As bad as I’m feeling right now, I can’t help but think that this is devestating for my Opa. He is an amazing man and as my mom told me, it’s probably taken him awhile to get used to the idea of having Parkinson’s Disease. This is a man who didn’t graduate from college because WWII started the semester before he would have graduated but still is one of the most literate people I’ve ever met. I memorized quite a bit of poetry as a child because he would talk about poems he’d read or had to memorize when he was in school and I wanted to know what he was talking about. He was a pilot for United Airlines for 30 years and raised four kids. He and my Oma maintain their property in Washington (which is on par with most small farms) and one in the wilds of British Columbia. Parkinson’s is a disease which can rob one of one’s mind and I can’t help but think that such a thought would be devestating for one such as my Opa who is so active, even at 85 years old.

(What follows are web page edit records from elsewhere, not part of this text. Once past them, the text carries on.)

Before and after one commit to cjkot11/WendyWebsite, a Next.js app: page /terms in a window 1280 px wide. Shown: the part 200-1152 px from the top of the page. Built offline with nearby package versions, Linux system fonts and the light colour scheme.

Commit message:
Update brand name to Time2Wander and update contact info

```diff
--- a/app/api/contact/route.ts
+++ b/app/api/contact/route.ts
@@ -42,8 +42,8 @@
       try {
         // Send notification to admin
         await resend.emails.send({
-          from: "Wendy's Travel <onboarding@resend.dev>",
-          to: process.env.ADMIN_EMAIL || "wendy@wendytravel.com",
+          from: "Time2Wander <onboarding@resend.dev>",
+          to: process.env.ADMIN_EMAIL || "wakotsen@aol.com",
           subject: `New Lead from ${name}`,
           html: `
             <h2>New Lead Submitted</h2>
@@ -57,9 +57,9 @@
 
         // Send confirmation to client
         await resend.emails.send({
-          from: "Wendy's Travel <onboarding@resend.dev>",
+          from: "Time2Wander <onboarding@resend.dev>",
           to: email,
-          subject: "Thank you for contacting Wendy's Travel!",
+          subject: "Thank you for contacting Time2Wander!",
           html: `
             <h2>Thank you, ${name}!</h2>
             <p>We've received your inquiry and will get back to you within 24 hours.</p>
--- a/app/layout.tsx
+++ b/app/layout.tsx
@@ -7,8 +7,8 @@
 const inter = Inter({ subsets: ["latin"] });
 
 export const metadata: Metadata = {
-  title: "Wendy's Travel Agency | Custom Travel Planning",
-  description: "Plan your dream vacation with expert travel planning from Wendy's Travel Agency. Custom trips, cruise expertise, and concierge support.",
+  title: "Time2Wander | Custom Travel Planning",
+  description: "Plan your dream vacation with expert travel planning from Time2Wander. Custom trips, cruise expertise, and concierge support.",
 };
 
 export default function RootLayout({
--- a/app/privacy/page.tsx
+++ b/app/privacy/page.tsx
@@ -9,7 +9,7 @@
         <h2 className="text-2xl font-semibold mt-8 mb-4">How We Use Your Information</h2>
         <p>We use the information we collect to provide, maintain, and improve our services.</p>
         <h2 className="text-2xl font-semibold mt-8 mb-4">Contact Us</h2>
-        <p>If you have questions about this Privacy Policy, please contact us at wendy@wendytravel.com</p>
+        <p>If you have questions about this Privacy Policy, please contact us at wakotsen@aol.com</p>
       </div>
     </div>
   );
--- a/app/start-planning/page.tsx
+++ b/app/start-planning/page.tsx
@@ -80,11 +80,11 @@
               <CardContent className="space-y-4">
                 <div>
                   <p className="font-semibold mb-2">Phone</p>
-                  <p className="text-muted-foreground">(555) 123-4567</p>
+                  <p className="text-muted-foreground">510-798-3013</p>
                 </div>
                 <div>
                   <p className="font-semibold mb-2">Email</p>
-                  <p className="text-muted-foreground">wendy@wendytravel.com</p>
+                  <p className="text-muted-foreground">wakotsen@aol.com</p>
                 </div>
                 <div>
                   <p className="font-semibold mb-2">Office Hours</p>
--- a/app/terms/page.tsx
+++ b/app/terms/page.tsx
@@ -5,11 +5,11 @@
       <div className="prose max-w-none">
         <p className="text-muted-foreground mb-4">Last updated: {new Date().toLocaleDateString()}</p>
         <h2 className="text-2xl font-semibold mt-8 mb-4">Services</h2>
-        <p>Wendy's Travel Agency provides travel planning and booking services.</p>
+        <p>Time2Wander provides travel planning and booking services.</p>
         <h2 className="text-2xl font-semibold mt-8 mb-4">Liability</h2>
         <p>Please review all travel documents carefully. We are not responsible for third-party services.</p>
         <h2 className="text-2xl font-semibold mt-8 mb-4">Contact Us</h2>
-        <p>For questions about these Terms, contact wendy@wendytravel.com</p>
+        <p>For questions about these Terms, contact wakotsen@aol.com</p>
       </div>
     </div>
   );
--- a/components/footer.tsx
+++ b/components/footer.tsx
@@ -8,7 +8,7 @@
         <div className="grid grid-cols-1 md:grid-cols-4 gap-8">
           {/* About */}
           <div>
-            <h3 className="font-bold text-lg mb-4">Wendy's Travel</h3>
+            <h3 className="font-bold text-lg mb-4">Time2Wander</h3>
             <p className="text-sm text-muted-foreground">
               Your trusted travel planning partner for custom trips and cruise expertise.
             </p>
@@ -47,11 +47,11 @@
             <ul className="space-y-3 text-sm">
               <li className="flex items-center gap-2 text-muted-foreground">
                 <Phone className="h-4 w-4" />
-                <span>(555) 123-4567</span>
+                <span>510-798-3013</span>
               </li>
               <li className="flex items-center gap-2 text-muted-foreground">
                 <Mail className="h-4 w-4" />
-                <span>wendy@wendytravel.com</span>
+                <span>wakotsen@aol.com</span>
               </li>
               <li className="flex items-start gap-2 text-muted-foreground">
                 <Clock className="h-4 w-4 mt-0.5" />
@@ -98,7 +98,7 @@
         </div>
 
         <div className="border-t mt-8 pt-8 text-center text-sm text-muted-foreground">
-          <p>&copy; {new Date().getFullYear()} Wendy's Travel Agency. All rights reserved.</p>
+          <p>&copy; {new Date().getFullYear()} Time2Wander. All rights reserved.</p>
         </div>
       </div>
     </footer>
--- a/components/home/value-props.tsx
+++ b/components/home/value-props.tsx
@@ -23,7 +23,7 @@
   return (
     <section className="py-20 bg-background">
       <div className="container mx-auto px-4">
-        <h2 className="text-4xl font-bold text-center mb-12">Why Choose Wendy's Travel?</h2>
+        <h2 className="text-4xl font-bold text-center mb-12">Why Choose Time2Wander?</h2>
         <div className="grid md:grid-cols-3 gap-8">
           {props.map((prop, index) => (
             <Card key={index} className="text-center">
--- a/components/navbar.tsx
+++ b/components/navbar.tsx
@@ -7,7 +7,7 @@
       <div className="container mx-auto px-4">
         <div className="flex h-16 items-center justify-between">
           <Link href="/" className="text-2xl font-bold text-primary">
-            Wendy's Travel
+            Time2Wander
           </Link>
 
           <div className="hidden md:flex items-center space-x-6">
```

Granted, the doctor did say that Opa would probably have 5 more good years (which means that everything would be bad when he hits 90 years old) but still… I remember my Opa as the one who would take us flying before he had to sell his plane in 1987 due to heart problems and the one who talked of his childhood in Oregon while we were picking wild huckleberries in British Columbia. I remember him swing-dancing with my Oma when music from their college years would come on and taking me to their Episcopal church in Washington where I learned to love liturgy and balancing bulletins, hymnals, and prayerbooks. (This was where I also learned to turn pages with my pinkies and to open the BCP to exactly page 356.)

Abide with me , fast falls the eventide.
The darkness deepens; Lord with me abide.
When other helpers fail and comforts flee,
Help of the helpless, O abide with me…